* Instructions for the task
In full and word for word, give the records again.

* Given data
● ● ● ●
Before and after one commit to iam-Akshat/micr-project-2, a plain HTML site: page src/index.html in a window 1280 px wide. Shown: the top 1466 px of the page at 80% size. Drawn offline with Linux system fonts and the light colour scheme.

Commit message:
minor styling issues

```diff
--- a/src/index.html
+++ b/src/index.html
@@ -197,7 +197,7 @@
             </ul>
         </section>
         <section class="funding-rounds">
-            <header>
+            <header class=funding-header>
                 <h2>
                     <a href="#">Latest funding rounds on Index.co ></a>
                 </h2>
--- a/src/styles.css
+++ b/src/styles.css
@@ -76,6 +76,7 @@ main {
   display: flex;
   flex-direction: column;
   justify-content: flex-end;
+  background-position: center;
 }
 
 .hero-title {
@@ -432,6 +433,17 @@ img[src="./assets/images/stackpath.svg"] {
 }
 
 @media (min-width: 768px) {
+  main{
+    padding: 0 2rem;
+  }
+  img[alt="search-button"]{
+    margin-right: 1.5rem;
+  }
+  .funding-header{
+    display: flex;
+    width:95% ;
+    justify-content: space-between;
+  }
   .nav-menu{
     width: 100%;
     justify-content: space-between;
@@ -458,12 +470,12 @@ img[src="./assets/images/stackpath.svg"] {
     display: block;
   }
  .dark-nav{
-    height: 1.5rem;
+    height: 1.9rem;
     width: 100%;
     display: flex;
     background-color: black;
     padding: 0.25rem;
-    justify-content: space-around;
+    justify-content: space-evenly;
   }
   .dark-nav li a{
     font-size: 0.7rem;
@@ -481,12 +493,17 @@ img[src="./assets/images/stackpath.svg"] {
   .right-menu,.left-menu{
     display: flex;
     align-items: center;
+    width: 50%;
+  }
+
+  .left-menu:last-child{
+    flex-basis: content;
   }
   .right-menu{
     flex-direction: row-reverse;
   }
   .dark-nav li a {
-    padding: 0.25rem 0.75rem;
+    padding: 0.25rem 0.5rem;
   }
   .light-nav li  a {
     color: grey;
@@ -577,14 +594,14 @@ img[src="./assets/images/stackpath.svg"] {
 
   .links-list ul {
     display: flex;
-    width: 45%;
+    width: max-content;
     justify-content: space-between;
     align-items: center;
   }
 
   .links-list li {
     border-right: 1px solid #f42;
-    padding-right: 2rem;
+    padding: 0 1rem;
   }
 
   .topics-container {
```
● ● ● ●
* Task output
Before and after one commit to iam-Akshat/micr-project-2, a plain HTML site: page src/index.html in a window 1280 px wide. Shown: the top 1466 px of the page at 80% size. Drawn offline with Linux system fonts and the light colour scheme.

Commit message:
minor styling issues

```diff
--- a/src/index.html
+++ b/src/index.html
@@ -197,7 +197,7 @@
             </ul>
         </section>
         <section class="funding-rounds">
-            <header>
+            <header class=funding-header>
                 <h2>
                     <a href="#">Latest funding rounds on Index.co ></a>
                 </h2>
--- a/src/styles.css
+++ b/src/styles.css
@@ -76,6 +76,7 @@ main {
   display: flex;
   flex-direction: column;
   justify-content: flex-end;
+  background-position: center;
 }
 
 .hero-title {
@@ -432,6 +433,17 @@ img[src="./assets/images/stackpath.svg"] {
 }
 
 @media (min-width: 768px) {
+  main{
+    padding: 0 2rem;
+  }
+  img[alt="search-button"]{
+    margin-right: 1.5rem;
+  }
+  .funding-header{
+    display: flex;
+    width:95% ;
+    justify-content: space-between;
+  }
   .nav-menu{
     width: 100%;
     justify-content: space-between;
@@ -458,12 +470,12 @@ img[src="./assets/images/stackpath.svg"] {
     display: block;
   }
  .dark-nav{
-    height: 1.5rem;
+    height: 1.9rem;
     width: 100%;
     display: flex;
     background-color: black;
     padding: 0.25rem;
-    justify-content: space-around;
+    justify-content: space-evenly;
   }
   .dark-nav li a{
     font-size: 0.7rem;
@@ -481,12 +493,17 @@ img[src="./assets/images/stackpath.svg"] {
   .right-menu,.left-menu{
     display: flex;
     align-items: center;
+    width: 50%;
+  }
+
+  .left-menu:last-child{
+    flex-basis: content;
   }
   .right-menu{
     flex-direction: row-reverse;
   }
   .dark-nav li a {
-    padding: 0.25rem 0.75rem;
+    padding: 0.25rem 0.5rem;
   }
   .light-nav li  a {
     color: grey;
@@ -577,14 +594,14 @@ img[src="./assets/images/stackpath.svg"] {
 
   .links-list ul {
     display: flex;
-    width: 45%;
+    width: max-content;
     justify-content: space-between;
     align-items: center;
   }
 
   .links-list li {
     border-right: 1px solid #f42;
-    padding-right: 2rem;
+    padding: 0 1rem;
   }
 
   .topics-container {
```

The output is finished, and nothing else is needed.